Take a deep breath – or two – then prepare to fall down laughing.  From start to rollicking finish this steroidally hilarious play-within-a-play never misses a comedic beat as this splendid twelve-member cast proves that anything that can go wrong, will.  You know the old chestnut of Murphy’s Law, well, its tidy aphorism is cheekily born out here.  Someone must have said the forbidden word, “Macbeth” backstage, because the Cornley University Drama Society proceeds to offer up a shining example of the ineptest group of actors to ever tread the boards.  And it’s just delicious!

Peyton Crim, Yaegel T. Welch and Jamie Ann Romero ~ Photo by Jeremy Daniel

In trying to stage “The Murder at Haversham Manor”, this cockeyed amateur troupe shows that the play’s the thing – until it isn’t.  Pratfalls, mishaps, blown cues and botched exits abound, dead bodies won’t stay dead and malapropisms are the order of the day, all done with a straight face and a stiff upper lip.

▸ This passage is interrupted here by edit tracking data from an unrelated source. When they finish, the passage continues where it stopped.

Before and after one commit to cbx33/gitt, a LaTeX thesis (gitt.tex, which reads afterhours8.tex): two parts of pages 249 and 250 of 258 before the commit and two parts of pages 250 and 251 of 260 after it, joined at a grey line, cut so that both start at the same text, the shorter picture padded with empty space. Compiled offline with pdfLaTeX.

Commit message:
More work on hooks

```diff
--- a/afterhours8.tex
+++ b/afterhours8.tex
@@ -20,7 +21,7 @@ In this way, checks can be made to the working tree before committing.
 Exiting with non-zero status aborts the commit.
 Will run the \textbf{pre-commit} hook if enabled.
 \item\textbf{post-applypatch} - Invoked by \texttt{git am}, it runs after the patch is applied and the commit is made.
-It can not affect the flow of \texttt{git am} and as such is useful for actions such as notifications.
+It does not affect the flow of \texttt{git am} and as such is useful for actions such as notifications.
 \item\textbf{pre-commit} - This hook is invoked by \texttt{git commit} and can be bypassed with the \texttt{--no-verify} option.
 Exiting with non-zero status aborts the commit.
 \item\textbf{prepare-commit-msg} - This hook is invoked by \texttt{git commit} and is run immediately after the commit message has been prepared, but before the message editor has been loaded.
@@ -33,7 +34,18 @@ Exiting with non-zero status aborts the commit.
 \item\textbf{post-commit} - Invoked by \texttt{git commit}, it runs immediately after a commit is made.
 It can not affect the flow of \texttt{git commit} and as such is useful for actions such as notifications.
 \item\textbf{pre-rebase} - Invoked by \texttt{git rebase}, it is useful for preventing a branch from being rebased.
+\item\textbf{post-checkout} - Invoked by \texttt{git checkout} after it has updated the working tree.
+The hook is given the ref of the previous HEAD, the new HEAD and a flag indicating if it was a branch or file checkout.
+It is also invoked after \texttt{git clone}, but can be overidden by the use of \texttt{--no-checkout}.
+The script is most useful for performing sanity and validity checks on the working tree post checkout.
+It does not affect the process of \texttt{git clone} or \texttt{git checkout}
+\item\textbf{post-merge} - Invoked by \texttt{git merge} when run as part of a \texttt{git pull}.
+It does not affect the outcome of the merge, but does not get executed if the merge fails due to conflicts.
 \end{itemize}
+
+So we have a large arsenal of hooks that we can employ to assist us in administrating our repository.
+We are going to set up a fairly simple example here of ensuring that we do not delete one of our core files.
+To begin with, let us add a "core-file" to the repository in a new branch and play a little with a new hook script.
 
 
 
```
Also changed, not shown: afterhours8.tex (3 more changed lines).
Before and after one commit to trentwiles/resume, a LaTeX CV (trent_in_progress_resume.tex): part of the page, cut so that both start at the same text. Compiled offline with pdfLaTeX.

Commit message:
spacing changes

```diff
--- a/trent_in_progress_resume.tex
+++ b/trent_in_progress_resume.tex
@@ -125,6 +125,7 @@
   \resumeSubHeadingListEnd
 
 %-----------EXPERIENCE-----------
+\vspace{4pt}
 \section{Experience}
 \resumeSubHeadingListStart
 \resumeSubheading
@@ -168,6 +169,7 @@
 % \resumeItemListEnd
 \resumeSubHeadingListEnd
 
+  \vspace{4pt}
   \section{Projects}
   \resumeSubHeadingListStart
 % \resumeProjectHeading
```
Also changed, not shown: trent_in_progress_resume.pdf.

Angela Grovey, Yaegel T_ Welch and Jamie Ann Romero ~ Photo by Jeremy Danie

It is the night of the engagement party of Florence Colleymore to Charles Haversham who has been found murdered. When Inspector Carter shows up to interrogate the estate’s fashionable guests, he doesn’t know whether to point the finger at Florence the sexpot, her supercilious brother Thomas, Charles’ cuckolding brother Cecil, Perkins the bumbling Butler, or Arthur the absent gardener.  But it hardly matters in this whodunnit.  With all the mayhem and mischief, everyone is under the microscope.

Ned Noyes and Scott Cote ~ Photo by Jeremy Daniel

The only ones who remain relatively unscathed in this twisted mystery are the unnamed Stage Manager and the Duran Duran fanboy whose miscues and mishaps on lights and sound add to the cast’s confusion and the audience’s delight when they too wind up on stage to fill in for cast members who have been knocked unconscious by falling portraits or secret revolving doors.  If you’ve ever acted in or staged a production, you’ll commiserate with props that aren’t where they’re supposed to be, actors who are self-absorbed hams, sets that fall apart, and doors that won’t open.  Especially funny is a dueling divas’ scene when Florence revives from an accident only to discover her role has been taken over by the lowly Stage Manager.  Meow!

The Play That Goes Wrong Photo by Jeremy Daniel

Highly recommended.  A clever goofball sendup that’s guaranteed to keep you guffawing long after you’ve left the theatre.

Presented by Mischief Theatre and written by Henry Lewis, Jonathan Sayer and Henry Shields with Scott Cote, Peyton Crim, Brandon J. Ellis, Angela Grovey, Ned Noyes, Jamie Ann Romero, Evan Alexander Smith, Yaegel T. Welch, Blair Baker, Jacqueline Jarrold, Sid Solomon and Michael Thatcher.

Through January 6th in the Eisenhower Theater at The John F. Kennedy Center for the Performing Arts, 2700 F St., NW, Washington, DC.  For tickets and information for future shows call 202 467-4600.